Uriah Heep - Conquest CD (album) cover


Uriah Heep


Heavy Prog

2.61 | 181 ratings

From, the ultimate progressive rock music website

Easy Livin
Special Collaborator
Honorary Collaborator / Retired Admin
2 stars Things can only get better

Generally accepted as the low point of the band's studio career, "Conquest" has little to recommend it even to the most ardent fan. This was to be Ken Hensley's last album with the band, and it is a real travesty that his parting album should be so poor.

To be fair, the main problem with the album is the vocals of John Lawton's replacement John Sloman. The ex Lone Star singer has a good voice which fitted in well with the music of that band. Unfortunately, his style did not suit the music of Uriah Heep at all. Hensley soon recognised this, leading to a major personality clash between the two. Hensley thus departed after the album had been released, leaving Mick Box as the only original member.

Lee Kerslake's replacement Chris Slade (Manfred Mann's Earth Band) makes a much better go of the drums, but it's doubtful whether he saw his membership of the band as anything other than a temporary appointment.

The songwriting credits are slightly more distributed than on previous albums, although Hensley still manages sole or partial credit on six of the eight tracks. Songs like "Imagination" and Trevor Boulder's "Fools" would have sounded good if performed by Lawton, but Sloman seems to constantly struggle to identify with them, in fact he seems at times to be completely out of his depth. There are occasional moments of inspiration, such as the synthesiser and guitar interplay on "Out on the street", and the synth driven ballad "It ain't easy" (which also suits Sloman's vocals better), but generally the album lacks inspiration and focus.

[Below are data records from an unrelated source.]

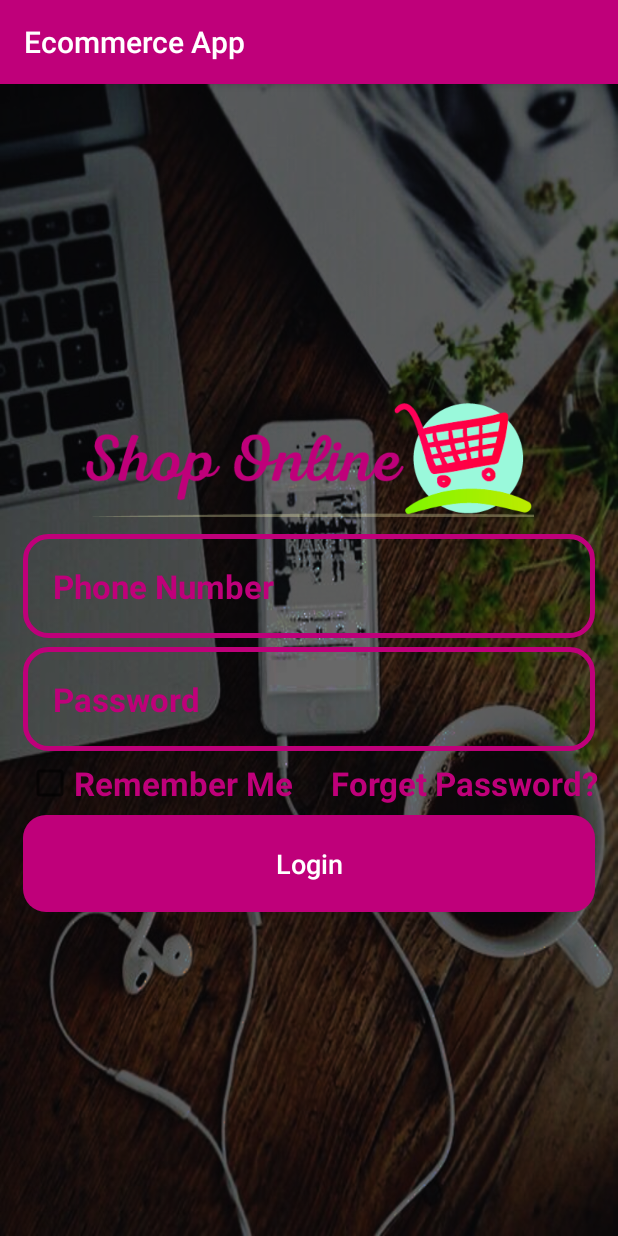
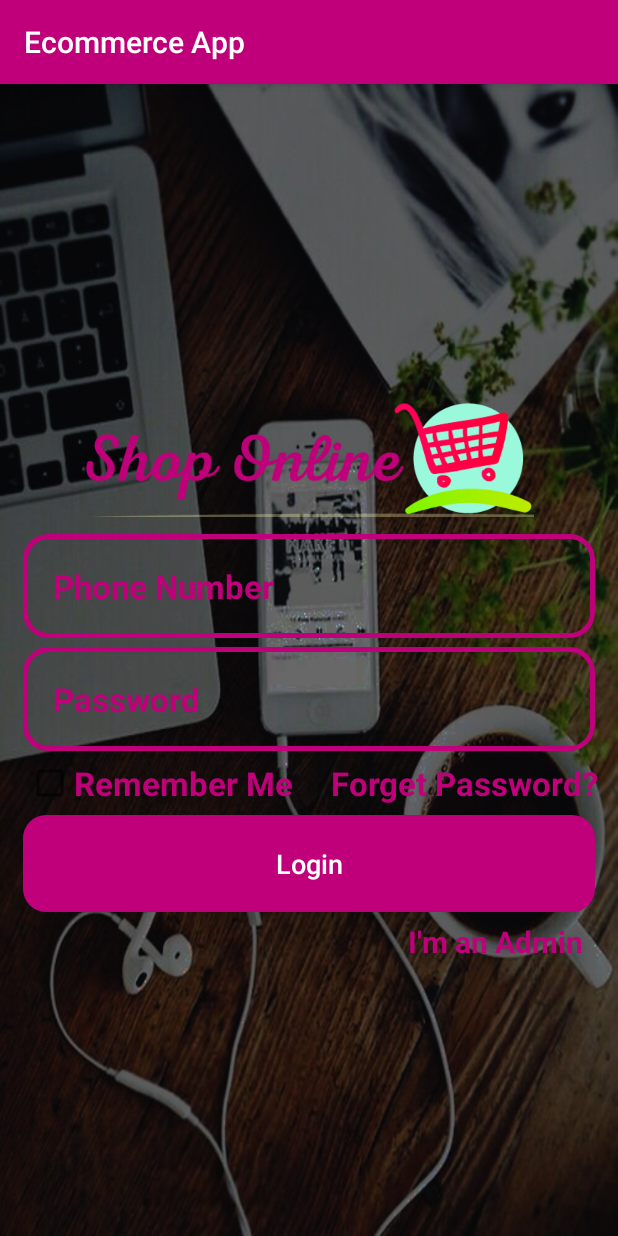
Before and after one commit to MuruganandhamE/Ecommerce-App, an Android app: the LoginActivity screen opened directly, with no data from a screen before it, on a phone screen of 412 x 824 dp. Run offline under Robolectric (Android 15) with nearby library versions, the phone set to English and light mode, and no system bars; our stand-ins replace Firebase (no records; nobody signed in at launch, a user with empty details on screens opened directly); libraries missing offline, so code that uses them is left out: com.rey.material, io.paperdb; plain views replace CheckBox; 1 statement that could not run was skipped.

Commit message:
Add admin and not admin text view in  login ,change input type password

```diff
--- a/app/src/main/res/layout/activity_login.xml
+++ b/app/src/main/res/layout/activity_login.xml
@@ -32,6 +32,7 @@
 
     <EditText
         android:id="@+id/login_password"
+        android:inputType="textPassword"
         android:layout_width="match_parent"
         android:layout_height="wrap_content"
         android:layout_below="@+id/login_phoneNum"
@@ -94,4 +95,33 @@
         android:layout_marginTop="5dp"
         />
 
+    <TextView
+        android:id="@+id/admin_panel_link"
+        android:layout_width="wrap_content"
+        android:layout_height="wrap_content"
+        android:layout_below="@+id/login_login_btn"
+        android:text="I'm an Admin"
+        android:textColor="@color/colorPrimary"
+        android:textSize="20sp"
+        android:textStyle="bold"
+        android:layout_alignParentEnd="true"
+        android:layout_marginTop="6dp"
+        android:layout_marginEnd="23dp"
+        />
+
+    <TextView
+        android:id="@+id/not_admin_panel_link"
+        android:layout_width="wrap_content"
+        android:layout_height="wrap_content"
+        android:layout_below="@+id/login_login_btn"
+        android:text="I'm not an Admin"
+        android:textColor="@color/colorPrimary"
+        android:textSize="20sp"
+        android:textStyle="bold"
+        android:layout_alignParentStart="true"
+        android:layout_marginTop="6dp"
+        android:layout_marginStart="23sp"
+        android:visibility="invisible"
+        />
+
 </RelativeLayout>
--- a/app/src/main/res/layout/activity_register.xml
+++ b/app/src/main/res/layout/activity_register.xml
@@ -48,6 +48,7 @@
 
     <EditText
         android:id="@+id/register_password"
+        android:inputType="textPassword"
         android:layout_width="match_parent"
         android:layout_height="wrap_content"
         android:layout_below="@+id/register_phoneNum"
```
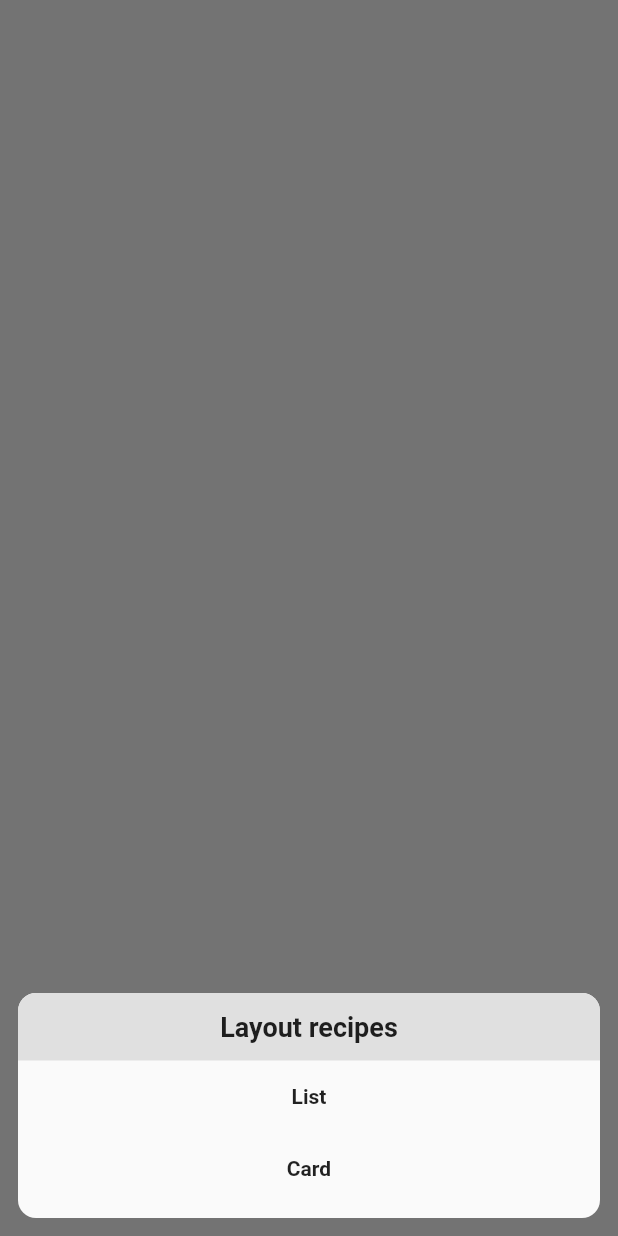
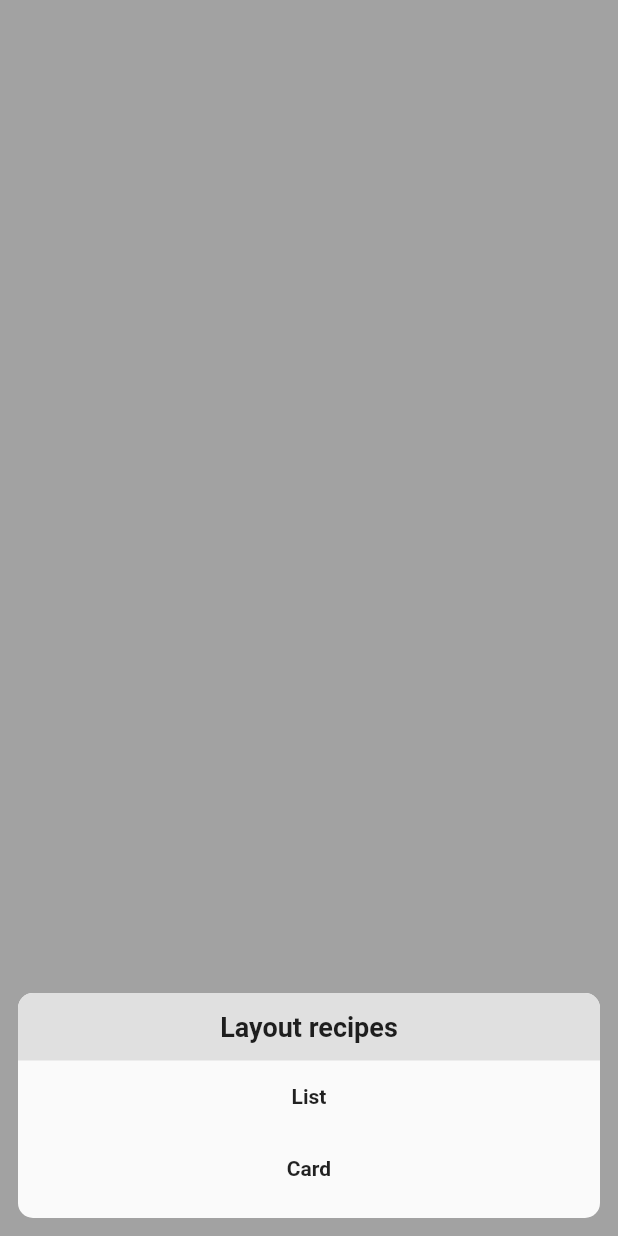
Before and after one commit to phantomate/Untare, a Flutter app: what settingsLayoutBottomSheet() shows on an empty page, opened directly, on a phone screen of 412 x 824 dp. Run offline on Flutter 3.47's test engine with Material 2 defaults, Android fonts, the phone set to English and light mode, and no system bars; our stand-ins replace bloc, cached_network_image, equatable, flutter_bloc, flutter_form_builder, flutter_phoenix and 9 more; missing offline and left inert: configurable_expansion_tile_null_safety, flutter_dialogs, form_builder_extra_fields, form_builder_image_picker; accounts and stored records are empty.

Commit message:
Refactor bottom sheets

```diff
--- a/lib/components/bottomSheets/settings_layout_bottom_sheet_component.dart
+++ b/lib/components/bottom_sheets/settings_layout_bottom_sheet_component.dart
@@ -1,16 +1,18 @@
 import 'package:flutter/material.dart';
 import 'package:flutter/widgets.dart';
-import 'package:tare/components/widgets/bottomSheets/settings_layout_component.dart';
+import 'package:modal_bottom_sheet/modal_bottom_sheet.dart';
+import 'package:tare/components/widgets/bottom_sheets/settings_layout_component.dart';
 
 Future settingsLayoutBottomSheet(BuildContext context) {
-  return showModalBottomSheet(
+  return showMaterialModalBottomSheet(
       backgroundColor: Colors.transparent,
       useRootNavigator: true,
+      duration: Duration(milliseconds: 300),
       context: context,
       builder: (btsContext) => Container(
         decoration: BoxDecoration(
             color: Theme.of(context).scaffoldBackgroundColor,
-            borderRadius: BorderRadius.all(Radius.circular(12))
+            borderRadius: BorderRadius.all(Radius.circular(10))
         ),
         margin: const EdgeInsets.all(12),
         height: 150,
@@ -22,7 +24,7 @@ Future settingsLayoutBottomSheet(BuildContext context) {
               height: 45,
               alignment: Alignment.center,
               decoration: BoxDecoration(
-                  borderRadius: BorderRadius.vertical(top: Radius.circular(12)),
+                  borderRadius: BorderRadius.vertical(top: Radius.circular(10)),
                   color: Colors.grey[300]
               ),
               child: Text(
```
Also changed, not shown: lib/components/bottom_sheets/sort_bottom_sheet_component.dart (renamed from lib/components/bottomSheets/sort_bottom_sheet_component.dart, +6 -4 lines), lib/components/widgets/bottom_sheets/settings_layout_component.dart (renamed from lib/components/widgets/bottomSheets/settings_layout_component.dart), lib/components/widgets/bottom_sheets/sort_component.dart (renamed from lib/components/widgets/bottomSheets/sort_component.dart).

It seems clear that had the album been made by a previous line up of the band, the songs could have been developed into much stronger pieces (the potential IS there), and the performance too would have been much tighter.

In his 1997 sleeve notes, Mick Box recognises the failings of the album, while maintaining that he himself enjoys it. He does however propose that those who do not rate it "use it to play frisbee with your dog in the park"!

After Hensley's departure, Sloman's former band mate in Pulsar, Greg Dechart was brought in on keyboards on a temporary basis. Two of the tracks he recorded with Uriah Heep appear as bonus tracks on the CD remaster of "Conquest", but they sound nothing like Uriah Heep. The band then effectively split up altogether, founding vocalist David Byron having declined an offer to rejoin Box and Boulder. Fortunately, Box was to pull things together again, but the road back would be long and difficult.

Easy Livin | 2/5 |


As a registered member (register here if not), you can post rating/reviews (& edit later), comments reviews and submit new albums.

You are not logged, please complete authentication before continuing (use forum credentials).

Forum user
Forum password

Share this URIAH HEEP review

Social review comments () BETA

Review related links

Copyright Prog Archives, All rights reserved. | Legal Notice | Privacy Policy | Advertise | RSS + syndications

Other sites in the MAC network: — jazz music reviews and archives | — metal music reviews and archives

Donate monthly and keep PA fast-loading and ad-free forever.